Photo: Robert Whyte
Flower (growing on Rhodamnia)
Leaves can be heart-shaped to three lobed, to roughly 15 cm in diameter. Arranged alternately with petioles to 18 cm long. Both surfaces softly hairy, more so underneath. Flowers are tubular, bright blue to blue-purple with a whitish central tube. Flowers form in clusters but can be seen singly. The flower may fade to pink. Fruits are papery capsules about 1cm across containing many seeds. A declared species in NSW. Morning glory is sometimes better left on otherwise bare creek banks until you have some young trees up. Just make sure it is kept away from the trees you plant.
Photo: Robert Whyte This Morning Glory is growing through a Scrub Turpentine (Rhodamnia rubescens) in bud.
Leaf shapes and notes on toxicity
This photograph taken at Walton Bridge shows three leaf shapes, all common.

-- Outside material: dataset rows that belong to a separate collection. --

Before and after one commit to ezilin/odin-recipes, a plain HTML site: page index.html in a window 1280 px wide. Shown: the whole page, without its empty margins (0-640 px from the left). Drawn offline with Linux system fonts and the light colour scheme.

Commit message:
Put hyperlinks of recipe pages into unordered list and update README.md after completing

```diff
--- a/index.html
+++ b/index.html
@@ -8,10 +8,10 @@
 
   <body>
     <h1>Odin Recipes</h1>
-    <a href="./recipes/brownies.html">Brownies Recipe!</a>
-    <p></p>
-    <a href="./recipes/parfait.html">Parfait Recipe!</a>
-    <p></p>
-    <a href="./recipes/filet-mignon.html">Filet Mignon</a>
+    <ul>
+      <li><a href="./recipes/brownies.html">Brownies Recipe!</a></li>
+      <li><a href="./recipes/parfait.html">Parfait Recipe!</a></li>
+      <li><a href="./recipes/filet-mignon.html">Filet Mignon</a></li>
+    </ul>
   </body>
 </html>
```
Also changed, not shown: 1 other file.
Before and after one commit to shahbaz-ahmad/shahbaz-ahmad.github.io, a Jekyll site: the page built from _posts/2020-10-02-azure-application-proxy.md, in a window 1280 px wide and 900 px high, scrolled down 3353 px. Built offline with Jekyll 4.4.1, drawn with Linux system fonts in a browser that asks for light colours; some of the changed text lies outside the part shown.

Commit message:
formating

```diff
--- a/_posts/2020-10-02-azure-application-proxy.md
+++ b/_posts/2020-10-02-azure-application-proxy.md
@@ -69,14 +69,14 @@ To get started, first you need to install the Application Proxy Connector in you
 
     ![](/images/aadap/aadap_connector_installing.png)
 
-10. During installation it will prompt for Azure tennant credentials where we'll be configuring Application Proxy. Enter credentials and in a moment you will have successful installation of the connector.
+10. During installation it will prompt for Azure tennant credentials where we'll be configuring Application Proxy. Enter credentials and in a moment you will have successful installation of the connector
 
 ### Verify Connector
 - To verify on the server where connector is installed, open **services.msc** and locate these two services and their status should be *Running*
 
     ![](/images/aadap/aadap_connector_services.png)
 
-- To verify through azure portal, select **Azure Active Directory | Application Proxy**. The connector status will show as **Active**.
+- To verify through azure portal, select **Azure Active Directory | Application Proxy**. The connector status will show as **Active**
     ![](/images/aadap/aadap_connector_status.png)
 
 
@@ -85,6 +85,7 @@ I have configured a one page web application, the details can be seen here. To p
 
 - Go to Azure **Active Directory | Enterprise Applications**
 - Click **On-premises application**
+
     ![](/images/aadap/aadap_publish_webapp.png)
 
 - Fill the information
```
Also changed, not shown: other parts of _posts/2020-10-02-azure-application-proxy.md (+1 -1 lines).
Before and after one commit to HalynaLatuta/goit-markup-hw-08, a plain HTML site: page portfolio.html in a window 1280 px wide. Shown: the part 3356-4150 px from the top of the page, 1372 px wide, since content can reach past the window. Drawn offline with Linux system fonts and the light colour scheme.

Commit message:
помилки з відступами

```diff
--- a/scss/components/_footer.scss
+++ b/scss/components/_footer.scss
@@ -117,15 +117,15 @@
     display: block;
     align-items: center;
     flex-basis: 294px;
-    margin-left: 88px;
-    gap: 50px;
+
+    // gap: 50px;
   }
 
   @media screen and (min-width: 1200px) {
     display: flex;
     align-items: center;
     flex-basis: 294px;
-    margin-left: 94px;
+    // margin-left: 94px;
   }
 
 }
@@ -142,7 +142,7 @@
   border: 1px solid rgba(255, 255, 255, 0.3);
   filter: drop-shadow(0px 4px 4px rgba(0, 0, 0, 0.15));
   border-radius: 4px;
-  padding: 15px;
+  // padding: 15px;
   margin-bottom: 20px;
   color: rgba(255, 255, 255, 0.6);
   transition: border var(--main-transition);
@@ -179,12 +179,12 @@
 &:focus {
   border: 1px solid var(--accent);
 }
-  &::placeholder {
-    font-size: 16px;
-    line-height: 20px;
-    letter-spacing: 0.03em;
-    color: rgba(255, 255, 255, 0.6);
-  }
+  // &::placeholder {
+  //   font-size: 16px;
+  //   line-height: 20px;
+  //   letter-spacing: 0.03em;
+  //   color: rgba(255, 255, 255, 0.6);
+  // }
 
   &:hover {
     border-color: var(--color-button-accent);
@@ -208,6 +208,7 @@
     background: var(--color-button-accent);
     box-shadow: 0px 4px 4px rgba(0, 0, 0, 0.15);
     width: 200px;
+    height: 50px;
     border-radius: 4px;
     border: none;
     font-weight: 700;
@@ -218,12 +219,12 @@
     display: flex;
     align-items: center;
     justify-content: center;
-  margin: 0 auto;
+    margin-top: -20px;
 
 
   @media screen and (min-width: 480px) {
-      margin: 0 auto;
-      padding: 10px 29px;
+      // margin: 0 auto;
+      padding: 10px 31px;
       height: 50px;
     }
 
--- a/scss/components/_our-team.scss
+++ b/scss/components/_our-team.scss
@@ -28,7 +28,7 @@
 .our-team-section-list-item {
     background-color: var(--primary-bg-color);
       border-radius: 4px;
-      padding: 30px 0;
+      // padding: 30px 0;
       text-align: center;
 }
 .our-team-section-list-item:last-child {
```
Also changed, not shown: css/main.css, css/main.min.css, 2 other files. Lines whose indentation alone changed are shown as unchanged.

These leaves were adjacent on the stem, ranging from heart shaped and entire to strongly lobed. Hairy stems are usually twining and can extend over great distances, even along the ground. Milky sap can be seen exuding when the stem is cut. In this photo you can just see the hairy stem in the top left hand corner. Little is known about the toxicity of the Blue Morning Glory Ipomoea indica but some species of Ipomoea are known to be hallucinogenic such as I. violacea. Seeds of I. violacea contain d-lysergic acid and its derivatives. It is thought that all cultivars of I. violacea are hallucinogenic. There is record of a 24-year-old man who chewed 300 morning glory seeds (equivalent to 6 times the effective dose of LSD) and because of the recurrent effects, killed himself.
Photo: Robert Whyte